When asked about Brandeis faculty that have influenced her, Thomas credited her senior thesis advisor, Prof. Faith Smith (AAAS/ENG), as having given her a foundational knowledge in African and African American literature and culture. She remarks that Smith’s intensive literary training has provided her with skills that still aid her today in her doctorate program: “There are things she taught me in 2015 that are now still very present in my dissertation in 2023.”

In her History of African American Art course, Thomas teaches artists like Ana Mendieta, Jack Whitten, Mark Bradford, Howardena Pindell, and Ellen Gallagher, whose works she both studied and viewed on display during her time as a Rose intern. She aims to give her students that same experiential introduction to art history by studying both the literature of the field and the physical artwork available at the Rose. “It really feels like a full circle moment to be at Brandeis now teaching about these artists,” she said.

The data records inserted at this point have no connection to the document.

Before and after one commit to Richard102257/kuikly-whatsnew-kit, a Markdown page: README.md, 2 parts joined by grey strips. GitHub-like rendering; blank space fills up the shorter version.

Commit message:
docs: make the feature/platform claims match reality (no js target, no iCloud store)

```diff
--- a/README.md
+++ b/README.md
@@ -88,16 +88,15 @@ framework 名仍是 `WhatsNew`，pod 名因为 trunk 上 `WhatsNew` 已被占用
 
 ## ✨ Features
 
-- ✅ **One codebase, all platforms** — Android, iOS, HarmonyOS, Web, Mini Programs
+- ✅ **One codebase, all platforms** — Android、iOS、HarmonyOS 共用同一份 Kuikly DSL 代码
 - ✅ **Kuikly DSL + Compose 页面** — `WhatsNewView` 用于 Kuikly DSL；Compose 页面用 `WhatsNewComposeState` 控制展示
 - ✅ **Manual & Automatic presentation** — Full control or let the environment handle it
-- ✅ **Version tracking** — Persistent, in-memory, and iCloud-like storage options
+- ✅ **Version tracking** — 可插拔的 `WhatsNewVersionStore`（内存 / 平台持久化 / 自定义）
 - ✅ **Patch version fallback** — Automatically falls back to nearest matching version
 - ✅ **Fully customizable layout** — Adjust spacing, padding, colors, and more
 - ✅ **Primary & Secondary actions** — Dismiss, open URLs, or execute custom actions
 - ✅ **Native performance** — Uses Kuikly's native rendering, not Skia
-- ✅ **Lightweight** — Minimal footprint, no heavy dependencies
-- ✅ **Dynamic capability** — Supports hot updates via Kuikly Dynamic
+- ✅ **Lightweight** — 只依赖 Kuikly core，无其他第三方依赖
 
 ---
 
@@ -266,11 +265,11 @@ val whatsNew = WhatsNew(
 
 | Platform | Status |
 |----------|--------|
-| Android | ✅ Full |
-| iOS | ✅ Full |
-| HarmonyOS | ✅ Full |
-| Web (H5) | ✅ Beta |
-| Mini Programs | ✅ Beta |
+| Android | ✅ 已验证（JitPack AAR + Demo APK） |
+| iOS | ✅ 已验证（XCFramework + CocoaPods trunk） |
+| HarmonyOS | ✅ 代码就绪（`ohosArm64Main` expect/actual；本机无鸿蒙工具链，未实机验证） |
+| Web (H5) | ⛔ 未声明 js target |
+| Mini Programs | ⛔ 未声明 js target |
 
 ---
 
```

The course is designed to equip students with the vocabulary that is necessary to be immersed into the Black art world. Rather than structuring the course chronologically, all major themes in African American art history are embedded throughout the material. “Throughout the class, we talk about slavery and imperialism and queerness and feminism. That was important to me because it reflects what's happening in the Black art world,” Thomas said. “These conversations are prescient.”

Thomas also said she felt that the Rose has always been ahead of its time, especially as a university museum. She said that the museum has long held a commitment to showing Black artists’ pieces and the nuances of Black abstraction. And, when asked about any observed changes in the Rose Art Museum since she was a student, Thomas noted a greater dedication to contemporary Indigenous artists such as Rose B. Simpson, Jeffrey Gibson, and alumnus James “Ari” Montford ’74  — which Thomas feels is a critical point of change considering the campus is situated on the unceded land of the Massachusett, Nipmuc, and Pawtucket peoples.

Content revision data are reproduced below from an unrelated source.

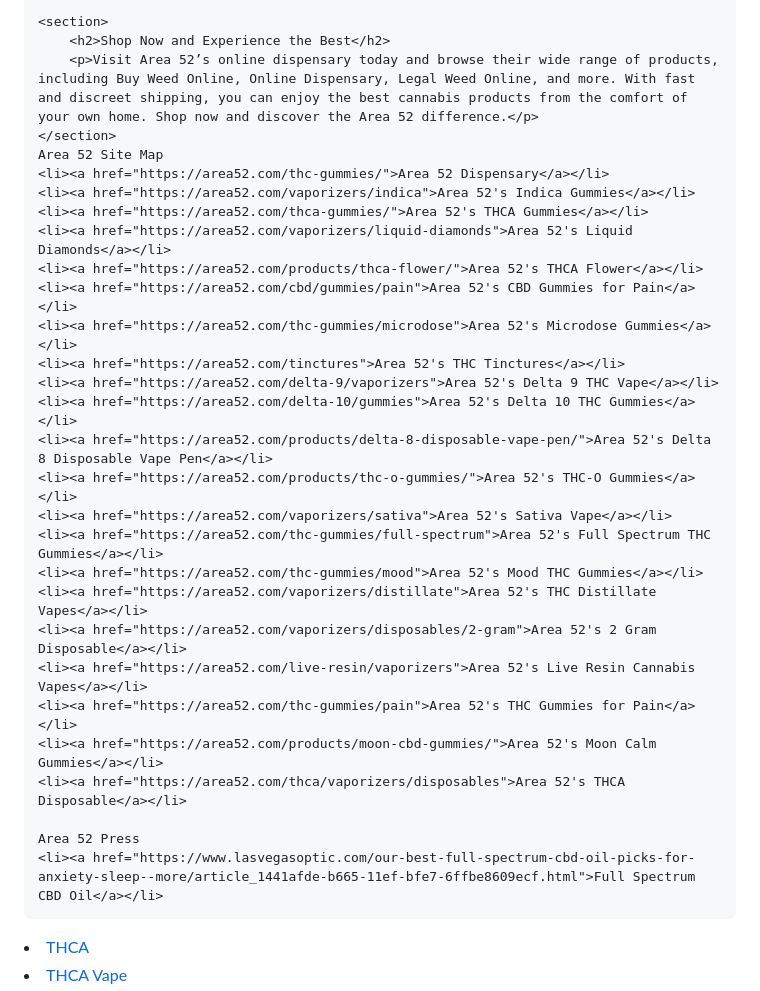
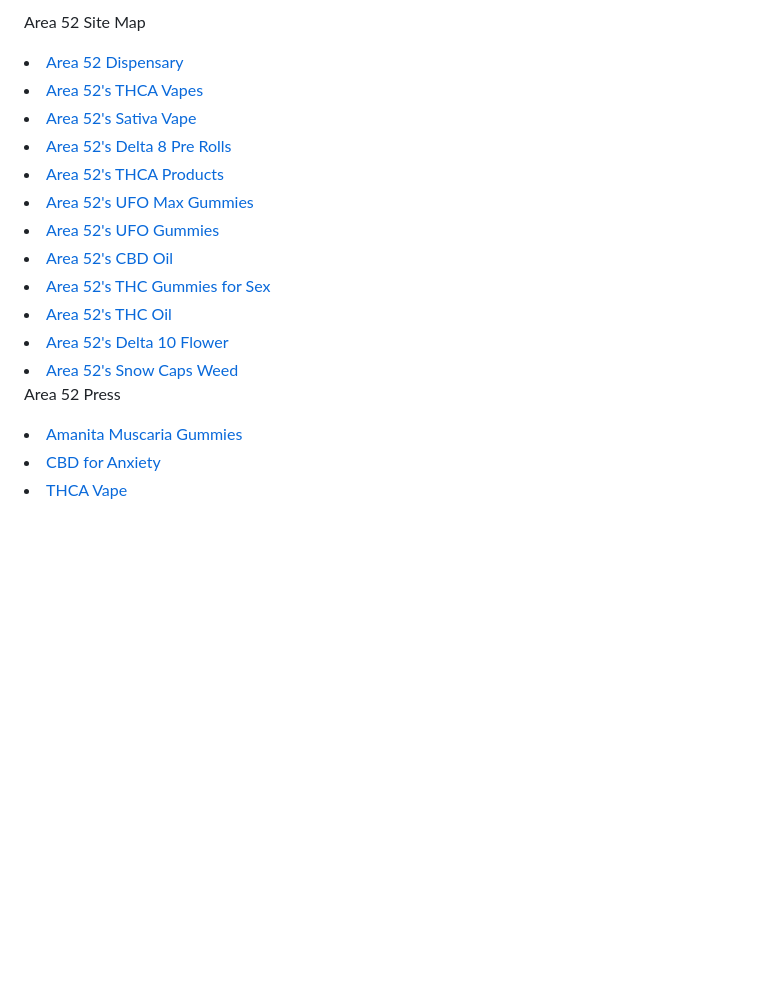
Before and after one commit to itsarea52/itsArea52, a Markdown page: README.md, the part around one of its changes. GitHub-like rendering; blank space fills up the shorter version.

```diff
--- a/README.md
+++ b/README.md
@@ -51,32 +30,20 @@
 
-    <section>
-        <h2>Shop Now and Experience the Best</h2>
-        <p>Visit Area 52’s online dispensary today and browse their wide range of products, including Buy Weed Online, Online Dispensary, Legal Weed Online, and more. With fast and discreet shipping, you can enjoy the best cannabis products from the comfort of your own home. Shop now and discover the Area 52 difference.</p>
-    </section>
-    Area 52 Site Map
-    <li><a href="https://area52.com/thc-gummies/">Area 52 Dispensary</a></li>
-    <li><a href="https://area52.com/vaporizers/indica">Area 52's Indica Gummies</a></li>
-    <li><a href="https://area52.com/thca-gummies/">Area 52's THCA Gummies</a></li>
-    <li><a href="https://area52.com/vaporizers/liquid-diamonds">Area 52's Liquid Diamonds</a></li>
-    <li><a href="https://area52.com/products/thca-flower/">Area 52's THCA Flower</a></li>
-    <li><a href="https://area52.com/cbd/gummies/pain">Area 52's CBD Gummies for Pain</a></li>
-    <li><a href="https://area52.com/thc-gummies/microdose">Area 52's Microdose Gummies</a></li>
-    <li><a href="https://area52.com/tinctures">Area 52's THC Tinctures</a></li>
-    <li><a href="https://area52.com/delta-9/vaporizers">Area 52's Delta 9 THC Vape</a></li>
-    <li><a href="https://area52.com/delta-10/gummies">Area 52's Delta 10 THC Gummies</a></li>
-    <li><a href="https://area52.com/products/delta-8-disposable-vape-pen/">Area 52's Delta 8 Disposable Vape Pen</a></li>
-    <li><a href="https://area52.com/products/thc-o-gummies/">Area 52's THC-O Gummies</a></li>
-    <li><a href="https://area52.com/vaporizers/sativa">Area 52's Sativa Vape</a></li>
-    <li><a href="https://area52.com/thc-gummies/full-spectrum">Area 52's Full Spectrum THC Gummies</a></li>
-    <li><a href="https://area52.com/thc-gummies/mood">Area 52's Mood THC Gummies</a></li>
-    <li><a href="https://area52.com/vaporizers/distillate">Area 52's THC Distillate Vapes</a></li>
-    <li><a href="https://area52.com/vaporizers/disposables/2-gram">Area 52's 2 Gram Disposable</a></li>
-    <li><a href="https://area52.com/live-resin/vaporizers">Area 52's Live Resin Cannabis Vapes</a></li>
-    <li><a href="https://area52.com/thc-gummies/pain">Area 52's THC Gummies for Pain</a></li>
-    <li><a href="https://area52.com/products/moon-cbd-gummies/">Area 52's Moon Calm Gummies</a></li>
-    <li><a href="https://area52.com/thca/vaporizers/disposables">Area 52's THCA Disposable</a></li>
+Area 52 Site Map
 
-    Area 52 Press
-    <li><a href="https://www.lasvegasoptic.com/our-best-full-spectrum-cbd-oil-picks-for-anxiety-sleep--more/article_1441afde-b665-11ef-bfe7-6ffbe8609ecf.html">Full Spectrum CBD Oil</a></li>
-<li><a href="https://www.lasvegasoptic.com/dab-pens-reviewed-10-best-vape-pens-for-superior-vapor/article_3676c606-a6bc-11ef-83b2-bbb1fb7e772b.html">THCA</a></li>
+<li><a href="https://area52.com/thc-gummies/">Area 52 Dispensary</a></li>
+<li><a href="https://area52.com/thca-vapes/">Area 52's THCA Vapes</a></li>
+<li><a href="https://area52.com/vaporizers/sativa">Area 52's Sativa Vape</a></li>
+<li><a href="https://area52.com/products/delta-8-pre-rolls/">Area 52's Delta 8 Pre Rolls</a></li>
+<li><a href="https://area52.com/thca-products/">Area 52's THCA Products</a></li>
+<li><a href="https://area52.com/products/full-spectrum-ufo-max-gummies/">Area 52's UFO Max Gummies</a></li>
+<li><a href="https://area52.com/products/full-spectrum-ufo-gummies/">Area 52's UFO Gummies</a></li>
+<li><a href="https://area52.com/products/cbd-oil/">Area 52's CBD Oil</a></li>
+<li><a href="https://area52.com/thc-gummies/sex">Area 52's THC Gummies for Sex</a></li>
+<li><a href="https://area52.com/thc-oil/">Area 52's THC Oil</a></li>
+<li><a href="https://area52.com/delta-10/flower">Area 52's Delta 10 Flower</a></li>
+<li><a href="https://area52.com/flower/snow-caps">Area 52's Snow Caps Weed</a></li>
+
+Area 52 Press
+<li><a href="https://www.oregonobserver.com/best-amanita-muscaria-gummies-safe-and-legal-shroom-to-try/article_0c0a026e-b7e9-11ef-b3dd-4316c74f3525.html">Amanita Muscaria Gummies</a></li>
+<li><a href="https://www.oregonobserver.com/best-cbd-for-anxiety-7-products-for-natural-relief/article_c1049d58-b7f5-11ef-879e-171e24215b53.html">CBD for Anxiety</a></li>
 <li><a href="https://www.lasvegasoptic.com/get-high-legally-with-the-best-thca-vapes-of-2025/article_b0a88a04-a78e-11ef-a1ad-e738c96a6c6a.html">THCA Vape</a></li>
```
Also changed, not shown: other parts of README.md (+28 -65 lines).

As a member of the class of 2018, Thomas recalls the importance of being involved in Ford Hall 2015: “during this keen sense of uprising and resilience and in some cases, rebellion to the norms of the University.” Ford Hall 2015 encompassed a 13-day sit-in at the Bernstein-Marcus building, conducted by Black and other POC students who called for direct action towards racial justice on campus, after which students and the administration came to an agreement that resulted in the recruitment of more underrepresented faculty and students of color, hiring a vice president for Diversity, Equity and Inclusion among other actions. 

As a Brandeisian returning to campus on different terms, Thomas is able to see what has changed since the Ford Hall 2015 protests: from the role of the chief diversity officer being fulfilled by Dr. LeManuel Lee Bitsóí of the Navajo people to seeing that the other hired faculty this year consists of many Black, Latina, and Asian women professors. But she also noted similarities: one example being a radical political spirit in Brandeis students that reminded her of her own cohort. “Getting to see current students who have that oppositional consciousness and willingness to critique the world around them and try to build a new world that can be a better place for all of us is really inspiring for me.”